Waitrose Rapid is a quick-delivery service; launched to offer customers a same-day delivery on their grocery shopping.
Together with on-site analytical data and feedback surveys, we carried out an empathy-mapping workshop for the end-to-end experience. Below each step of the journey we mapped pains, gains and communications.
Poor customer struggle score
Homepage browse, August 2019
Weak conversion on Delivery Address
Checkout delivery, August 2019
Problems with the previous interface, identified from analytics, heuristic evaluation and against Baynard Institute benchmarks were:
To understand better user-needs I organised a card-sorting research activity with existing customers. Particpants were asked to rank scenarios in order of frequency, from never - always. A questionnaire also gave users an opportunity describe scenarios we may not have accounted for.
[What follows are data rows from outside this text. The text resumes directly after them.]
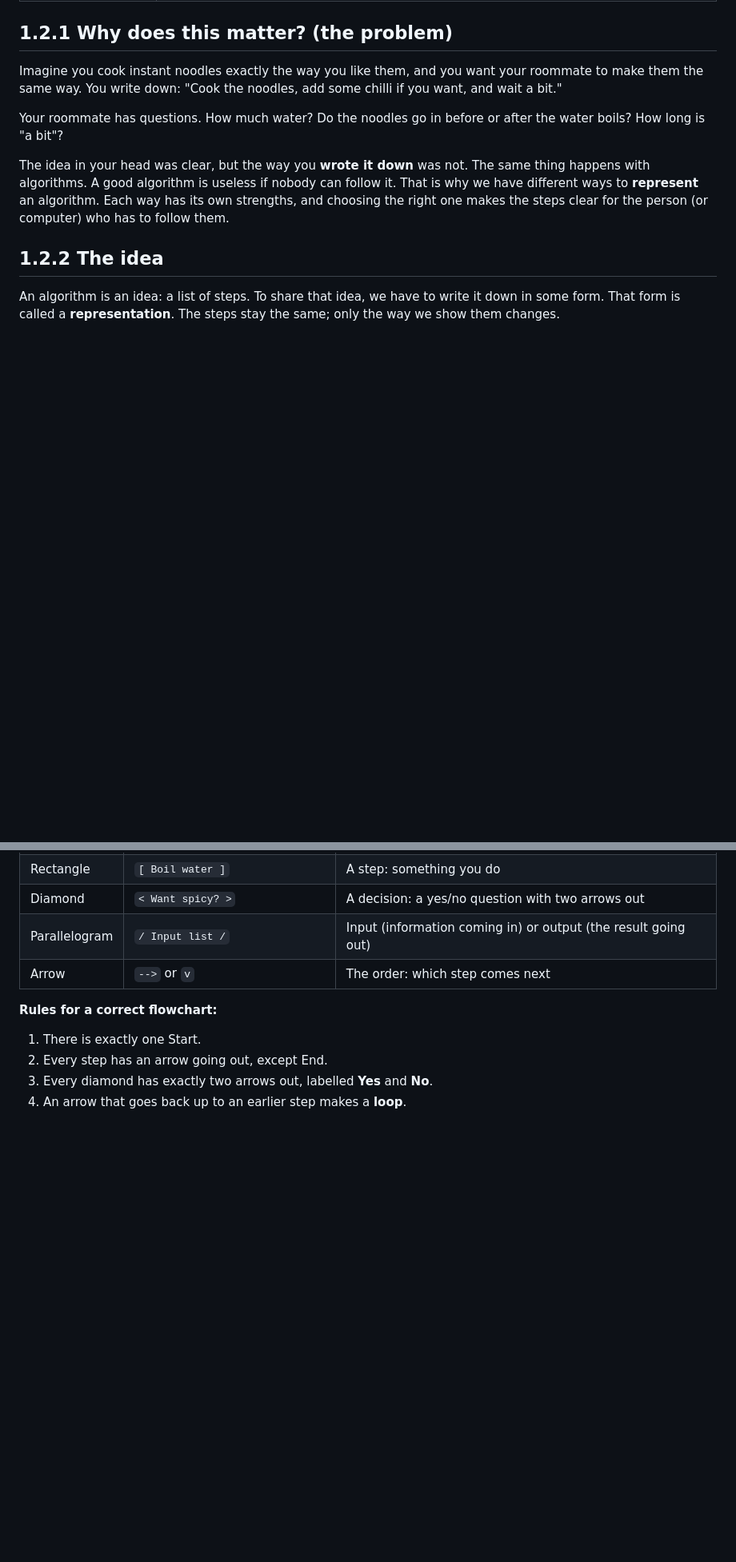
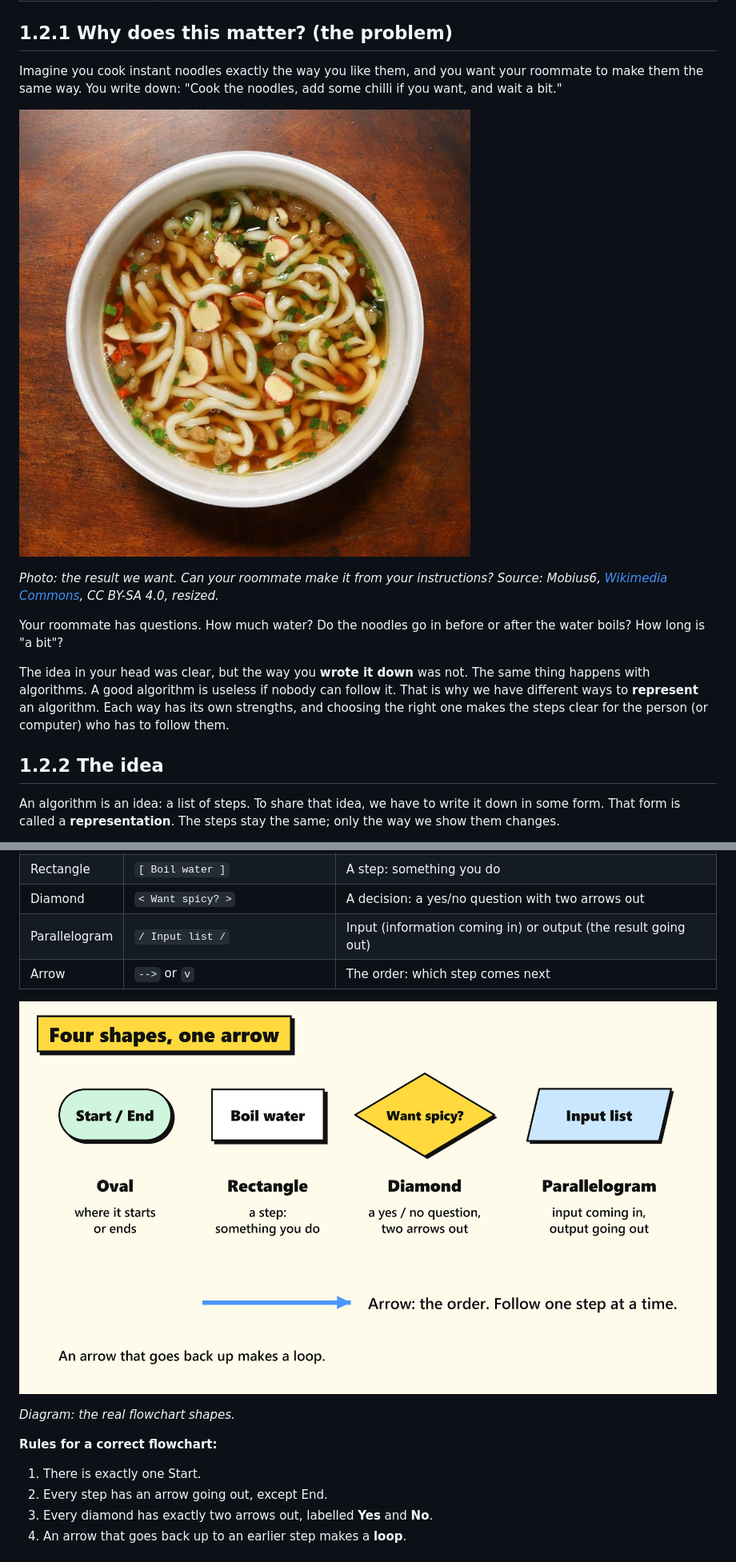
Before and after one commit to MyBoyAKS/CS-AI, a Markdown page: content/01_algorithms/1.2_representing-algorithms.md, 2 parts joined by grey strips. Shown at 80% size. GitHub-like rendering; pictures changed too: assets/diagrams/1.2_flowchart-shapes_1.png (added), assets/photos/1.2_noodles.jpg (added); blank space fills up the shorter version.

```diff
--- a/content/01_algorithms/1.2_representing-algorithms.md
+++ b/content/01_algorithms/1.2_representing-algorithms.md
@@ -36,6 +36,10 @@ After this chapter, you can:
 ## 1.2.1 Why does this matter? (the problem)
 
 Imagine you cook instant noodles exactly the way you like them, and you want your roommate to make them the same way. You write down: "Cook the noodles, add some chilli if you want, and wait a bit."
+
+![A bowl of instant noodles](../../assets/photos/1.2_noodles.jpg)
+
+*Photo: the result we want. Can your roommate make it from your instructions? Source: Mobius6, [Wikimedia Commons](https://commons.wikimedia.org/wiki/File:Udon_noodle_Bowl_%28Nongshim%29_20210701_002.jpg), CC BY-SA 4.0, resized.*
 
 Your roommate has questions. How much water? Do the noodles go in before or after the water boils? How long is "a bit"?
 
@@ -93,6 +97,10 @@ You draw the steps as shapes and connect them with arrows. Each shape has a mean
 | Parallelogram | `/ Input list /` | Input (information coming in) or output (the result going out) |
 | Arrow | `-->` or `v` | The order: which step comes next |
 
+![Oval start or end, rectangle step, diamond question, parallelogram input or output, arrow order](../../assets/diagrams/1.2_flowchart-shapes_1.png)
+
+*Diagram: the real flowchart shapes.*
+
 **Rules for a correct flowchart:**
 
 1. There is exactly one Start.
```
Also changed, not shown: other parts of content/01_algorithms/1.2_representing-algorithms.md (+6 -47 lines), assets/diagrams/1.2_find-max-flowchart_3.png (added), assets/diagrams/1.2_noodles-flowchart_2.png (added).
The primary goal of Rapid was to provide a quick delivery service for groceries. It was essential the interface would:
70% of mobile users, when landing directly on the homepage, will try to infer the type of site and the breadth of products carried by performing a “Scroll & Scan” of the homepage contents.
The hypothesis was shortcuts beneath each category would give stronger indication of category breadth and quick navigation to popular product-list-pages.
To test our assumptions on how the category shortcuts would perform, I organised a remote click-map task with 27 participants. Participants were tasked with finding a particular product by browsing. The results gave a healthy indication shortcuts were being not only being used, but guiding users to click primary categories. This validated our assumptions on user behaviour for the design.
A coded prototype was created to test how the design would responsively scale and pressure-tested the shortcuts.
To give more allowance for longer shortcut labels and prevent text-overflow issues, block shortcuts instead of inline were implemented.
Lifestyle imagery did not communicate the scope of category effectively. To help navigation and communicating scope, product-led imagery was chosen as being more relevant. When testing both prototypes, the product-led approach out-performed the lifestyle images for helpfulness to navigate. However, the lifestyle images were cognitively easier. The decision was made to use a combination of both approaches.
One month after pushing the new designs live, we repeated analytics and heat mapping. The results were positive and booking conversions had improved significantly on mobile. Through-traffic had improved from the homepage to the experience and gift page.
Increase in through-traffic to List Pages
Popular Categories, Oct 2019
Increased checkout delivery step
Checkout Delivery, Oct 2019
An interactive prototype demonstrated the expandable navigation menu.